▶ **Record excerpts**:
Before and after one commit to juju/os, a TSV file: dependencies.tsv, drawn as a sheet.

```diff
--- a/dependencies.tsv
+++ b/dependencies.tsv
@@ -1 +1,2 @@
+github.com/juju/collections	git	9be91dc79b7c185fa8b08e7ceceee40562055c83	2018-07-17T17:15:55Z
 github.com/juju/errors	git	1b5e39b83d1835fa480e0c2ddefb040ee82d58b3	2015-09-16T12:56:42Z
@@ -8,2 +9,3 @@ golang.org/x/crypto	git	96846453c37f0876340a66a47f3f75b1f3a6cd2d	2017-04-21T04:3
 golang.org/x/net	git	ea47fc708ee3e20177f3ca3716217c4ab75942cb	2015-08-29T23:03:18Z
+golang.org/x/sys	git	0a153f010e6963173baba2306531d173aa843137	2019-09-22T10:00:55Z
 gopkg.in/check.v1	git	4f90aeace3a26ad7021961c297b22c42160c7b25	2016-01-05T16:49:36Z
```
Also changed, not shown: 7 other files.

▶ **Task prompt**: Tally the lines in the records that hold the word "github", and state only the resulting number.

▶ **Exercise answer**: 2